#### WORK TO COMPLETE:
Go through the records and copy each line where the word "backlog" occurs.

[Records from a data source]

******

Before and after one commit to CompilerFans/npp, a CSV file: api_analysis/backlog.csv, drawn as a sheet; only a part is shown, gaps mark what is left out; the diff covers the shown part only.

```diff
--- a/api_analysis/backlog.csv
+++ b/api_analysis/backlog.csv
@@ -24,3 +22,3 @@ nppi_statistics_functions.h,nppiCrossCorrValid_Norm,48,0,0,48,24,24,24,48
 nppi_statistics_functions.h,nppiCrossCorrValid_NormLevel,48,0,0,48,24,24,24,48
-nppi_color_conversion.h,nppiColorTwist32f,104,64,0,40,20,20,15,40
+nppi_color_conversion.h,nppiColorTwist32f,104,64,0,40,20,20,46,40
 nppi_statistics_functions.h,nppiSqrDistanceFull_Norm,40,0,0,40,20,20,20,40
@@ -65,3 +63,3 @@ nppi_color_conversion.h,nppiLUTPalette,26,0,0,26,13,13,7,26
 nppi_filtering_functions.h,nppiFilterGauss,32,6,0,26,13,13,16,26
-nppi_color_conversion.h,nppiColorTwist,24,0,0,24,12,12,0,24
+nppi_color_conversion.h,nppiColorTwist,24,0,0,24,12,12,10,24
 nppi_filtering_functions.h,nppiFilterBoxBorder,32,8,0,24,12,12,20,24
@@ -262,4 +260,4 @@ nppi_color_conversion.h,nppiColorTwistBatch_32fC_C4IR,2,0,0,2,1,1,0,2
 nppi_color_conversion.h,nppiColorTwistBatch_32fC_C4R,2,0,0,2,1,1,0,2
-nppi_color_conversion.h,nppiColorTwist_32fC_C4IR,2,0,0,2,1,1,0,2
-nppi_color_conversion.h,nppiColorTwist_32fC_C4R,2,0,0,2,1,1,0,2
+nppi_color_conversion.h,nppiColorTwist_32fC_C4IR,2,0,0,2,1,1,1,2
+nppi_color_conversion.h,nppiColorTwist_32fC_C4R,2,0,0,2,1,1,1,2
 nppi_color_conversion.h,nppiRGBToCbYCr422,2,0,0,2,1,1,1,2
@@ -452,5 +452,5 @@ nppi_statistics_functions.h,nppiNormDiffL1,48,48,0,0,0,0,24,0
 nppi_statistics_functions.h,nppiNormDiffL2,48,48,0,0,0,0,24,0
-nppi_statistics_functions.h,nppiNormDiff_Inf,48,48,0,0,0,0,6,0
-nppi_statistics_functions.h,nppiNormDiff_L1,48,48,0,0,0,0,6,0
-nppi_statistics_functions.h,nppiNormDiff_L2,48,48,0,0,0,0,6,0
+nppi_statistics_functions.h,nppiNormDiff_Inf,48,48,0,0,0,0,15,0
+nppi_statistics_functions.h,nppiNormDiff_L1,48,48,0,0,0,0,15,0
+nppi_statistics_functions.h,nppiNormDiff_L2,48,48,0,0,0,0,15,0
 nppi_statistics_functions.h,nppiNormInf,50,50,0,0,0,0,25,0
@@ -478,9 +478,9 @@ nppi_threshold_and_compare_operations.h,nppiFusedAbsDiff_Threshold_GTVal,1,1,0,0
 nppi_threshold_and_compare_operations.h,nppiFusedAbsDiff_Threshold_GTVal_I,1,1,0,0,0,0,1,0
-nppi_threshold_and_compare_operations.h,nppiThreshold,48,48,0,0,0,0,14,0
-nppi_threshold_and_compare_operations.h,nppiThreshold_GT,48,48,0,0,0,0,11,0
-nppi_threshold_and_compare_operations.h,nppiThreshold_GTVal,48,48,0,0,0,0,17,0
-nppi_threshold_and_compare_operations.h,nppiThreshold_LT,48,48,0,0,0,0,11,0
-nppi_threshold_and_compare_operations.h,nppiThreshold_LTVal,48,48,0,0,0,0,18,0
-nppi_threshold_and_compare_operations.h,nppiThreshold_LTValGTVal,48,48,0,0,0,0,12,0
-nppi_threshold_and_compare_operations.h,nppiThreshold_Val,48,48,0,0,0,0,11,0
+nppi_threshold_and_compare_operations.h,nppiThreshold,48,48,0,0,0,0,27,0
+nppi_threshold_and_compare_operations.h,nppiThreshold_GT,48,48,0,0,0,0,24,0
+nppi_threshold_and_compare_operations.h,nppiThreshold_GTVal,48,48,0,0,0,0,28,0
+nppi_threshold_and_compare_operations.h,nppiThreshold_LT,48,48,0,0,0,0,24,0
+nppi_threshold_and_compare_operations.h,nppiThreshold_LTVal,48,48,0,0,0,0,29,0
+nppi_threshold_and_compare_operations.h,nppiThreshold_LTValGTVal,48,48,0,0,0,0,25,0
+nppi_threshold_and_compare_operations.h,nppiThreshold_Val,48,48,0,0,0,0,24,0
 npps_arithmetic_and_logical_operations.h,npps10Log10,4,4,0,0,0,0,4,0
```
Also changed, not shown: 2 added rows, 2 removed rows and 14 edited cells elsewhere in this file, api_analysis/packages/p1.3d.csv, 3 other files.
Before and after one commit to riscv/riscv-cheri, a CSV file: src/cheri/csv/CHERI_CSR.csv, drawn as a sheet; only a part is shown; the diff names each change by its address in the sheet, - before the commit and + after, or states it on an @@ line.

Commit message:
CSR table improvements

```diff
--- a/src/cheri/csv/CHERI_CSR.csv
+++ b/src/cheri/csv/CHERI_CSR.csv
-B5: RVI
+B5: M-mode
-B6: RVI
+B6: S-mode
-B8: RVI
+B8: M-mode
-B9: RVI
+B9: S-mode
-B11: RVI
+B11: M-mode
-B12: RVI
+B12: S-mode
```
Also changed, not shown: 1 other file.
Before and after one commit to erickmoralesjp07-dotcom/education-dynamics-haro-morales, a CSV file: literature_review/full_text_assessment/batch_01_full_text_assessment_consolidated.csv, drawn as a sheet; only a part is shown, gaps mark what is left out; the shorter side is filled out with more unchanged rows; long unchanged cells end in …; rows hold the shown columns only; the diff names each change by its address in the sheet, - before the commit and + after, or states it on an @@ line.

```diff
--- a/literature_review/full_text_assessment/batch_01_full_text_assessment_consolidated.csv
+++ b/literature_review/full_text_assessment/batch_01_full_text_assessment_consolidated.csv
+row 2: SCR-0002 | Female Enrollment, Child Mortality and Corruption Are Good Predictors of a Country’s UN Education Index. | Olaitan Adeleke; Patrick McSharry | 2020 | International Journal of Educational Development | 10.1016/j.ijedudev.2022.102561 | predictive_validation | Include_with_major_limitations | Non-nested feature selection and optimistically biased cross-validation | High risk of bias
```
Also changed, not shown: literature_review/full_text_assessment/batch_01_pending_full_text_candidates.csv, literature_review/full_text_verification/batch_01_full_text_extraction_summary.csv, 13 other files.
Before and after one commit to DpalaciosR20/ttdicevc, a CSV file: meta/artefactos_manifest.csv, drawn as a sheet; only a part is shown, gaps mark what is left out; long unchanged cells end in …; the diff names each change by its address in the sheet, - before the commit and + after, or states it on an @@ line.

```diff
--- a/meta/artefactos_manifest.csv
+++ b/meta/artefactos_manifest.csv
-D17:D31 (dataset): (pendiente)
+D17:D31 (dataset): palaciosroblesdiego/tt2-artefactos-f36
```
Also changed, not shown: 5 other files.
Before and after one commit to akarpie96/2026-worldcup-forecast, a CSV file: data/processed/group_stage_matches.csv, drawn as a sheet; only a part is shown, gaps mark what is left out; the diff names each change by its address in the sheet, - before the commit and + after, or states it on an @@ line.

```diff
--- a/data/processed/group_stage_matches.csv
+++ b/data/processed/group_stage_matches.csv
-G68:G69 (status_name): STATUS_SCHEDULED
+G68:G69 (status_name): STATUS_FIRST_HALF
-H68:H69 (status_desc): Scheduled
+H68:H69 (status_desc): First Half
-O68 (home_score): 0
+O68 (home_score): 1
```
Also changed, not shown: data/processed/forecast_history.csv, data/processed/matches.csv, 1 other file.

******

#### RESPONSE TO THE TASK:
Before and after one commit to CompilerFans/npp, a CSV file: api_analysis/backlog.csv, drawn as a sheet; only a part is shown, gaps mark what is left out; the diff covers the shown part only.
--- a/api_analysis/backlog.csv
+++ b/api_analysis/backlog.csv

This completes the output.